“This note proposes a new interpretation of a scene on a well-known Corinthian vase illustrating the Homeric legend of Herakles rescuing Hesione from the Monster of Troy. Commentators have assumed that the artist intended to depict the monster as a ketos, an imaginary sea monster, but the features of the beast do not conform to the traditional imagery of sea monsters in Greek art.
I suggest that instead of creating a typical hybrid sea monster by mixing the features of various living creatures, this artist used for his model the large fossil skull of a prehistoric mammal. The vase was painted in the midst of widespread interest in large fossil remains, which the ancient Greeks identified as relics of giants and monsters of the mythological age.

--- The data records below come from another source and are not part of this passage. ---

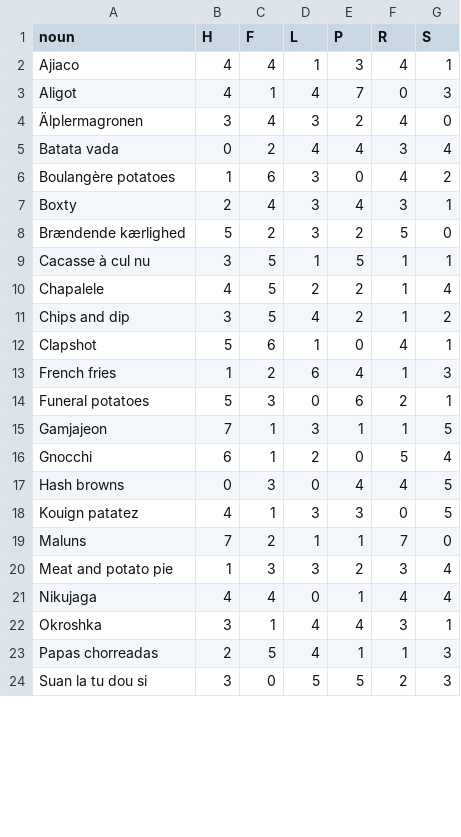
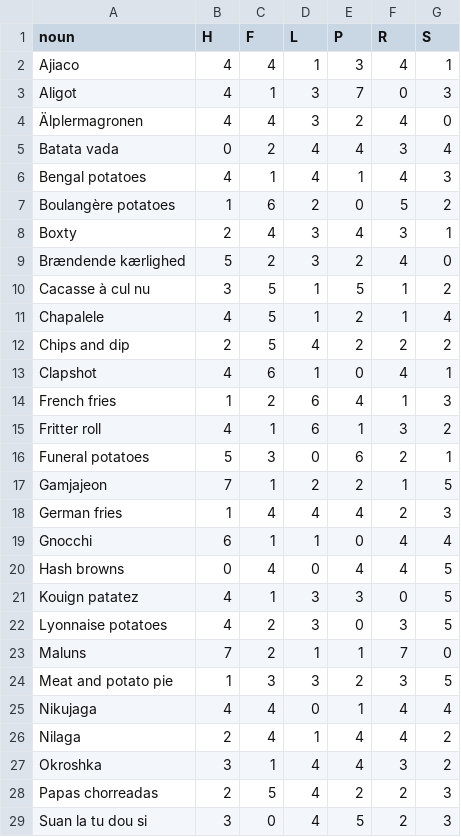
Before and after one commit to snarles/misc, a CSV file: spuds/nouns.csv, drawn as a sheet; only a part is shown; the diff covers the shown part only.

```diff
--- a/spuds/nouns.csv
+++ b/spuds/nouns.csv
@@ -2,23 +2,28 @@ noun,H,F,L,P,R,S
 Ajiaco,4,4,1,3,4,1
-Aligot,4,1,4,7,0,3
-Älplermagronen,3,4,3,2,4,0
+Aligot,4,1,3,7,0,3
+Älplermagronen,4,4,3,2,4,0
 Batata vada,0,2,4,4,3,4
-Boulangère potatoes,1,6,3,0,4,2
+Bengal potatoes,4,1,4,1,4,3
+Boulangère potatoes,1,6,2,0,5,2
 Boxty,2,4,3,4,3,1
-Brændende kærlighed,5,2,3,2,5,0
-Cacasse à cul nu,3,5,1,5,1,1
-Chapalele,4,5,2,2,1,4
-Chips and dip,3,5,4,2,1,2
-Clapshot,5,6,1,0,4,1
+Brændende kærlighed,5,2,3,2,4,0
+Cacasse à cul nu,3,5,1,5,1,2
+Chapalele,4,5,1,2,1,4
+Chips and dip,2,5,4,2,2,2
+Clapshot,4,6,1,0,4,1
 French fries,1,2,6,4,1,3
+Fritter roll,4,1,6,1,3,2
 Funeral potatoes,5,3,0,6,2,1
-Gamjajeon,7,1,3,1,1,5
-Gnocchi,6,1,2,0,5,4
-Hash browns,0,3,0,4,4,5
+Gamjajeon,7,1,2,2,1,5
+German fries,1,4,4,4,2,3
+Gnocchi,6,1,1,0,4,4
+Hash browns,0,4,0,4,4,5
 Kouign patatez,4,1,3,3,0,5
+Lyonnaise potatoes,4,2,3,0,3,5
 Maluns,7,2,1,1,7,0
-Meat and potato pie,1,3,3,2,3,4
+Meat and potato pie,1,3,3,2,3,5
 Nikujaga,4,4,0,1,4,4
-Okroshka,3,1,4,4,3,1
-Papas chorreadas,2,5,4,1,1,3
-Suan la tu dou si,3,0,5,5,2,3
+Nilaga,2,4,1,4,4,2
+Okroshka,3,1,4,4,3,2
+Papas chorreadas,2,5,4,2,2,3
+Suan la tu dou si,3,0,4,5,2,3
```
Also changed, not shown: 3 added rows and 7 edited cells elsewhere in this file, spuds/jobs.csv, 3 other files.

The features of the odd head on the vase match the basic skull anatomy of a large mammal of the Tertiary age, such as the Samotherium, a giant giraffe of the Miocene epoch. Numerous literary accounts describe exposures of these and similar large mammal fossils in antiquity along the Turkish coast, on Aegean islands, and on the Greek mainland. I conclude that this vase painting is the earliest artistic record of such a discovery.”
This image is drawn from an early engraving depicting the monster with the caption, “Taken from life as appeared in Gloucester Harbour, August 23, 1817”.
First mentioned in 1638, and last seen in 1962, it was about seventy feet long, with big eyes, sharp teeth, and a scaly body. The serpentine beast was said to lurk in the waters off the harbor of Gloucester,located just north of Boston on the lower portion of Cape Ann.
During the summer of 1817, the serpent made its temporary home in the harbor. For almost an entire month, sightings were reported. This is particularly significant as Gloucester has always been a fishing community populated by individuals who were well familiar with the fauna of the sea.
General David Humphreys, a former member of George Washington’s staff, travelled down to Gloucester to interview witnesses. According to the testimony he gathered, the creature’s head, which it held above the water, was “much like the head of a turtle… and larger than the head on any dog.” Its color was like “dark chocolate”, although as the years went on its skin seemed to turn darker, to almost black. In a compilation of sightings printed in the Boston Weekly Messenger it was further reported that the creature was sixty to seventy feet in length, that it was about as wide as a barrel, that it moved rapidly in a serpentine fashion, that it was able to double back upon itself instantaneously. Countless people tried to kill it with muskets and harpoons but failed. Between 1817 and 1819, hundreds of people reported seeing the monster.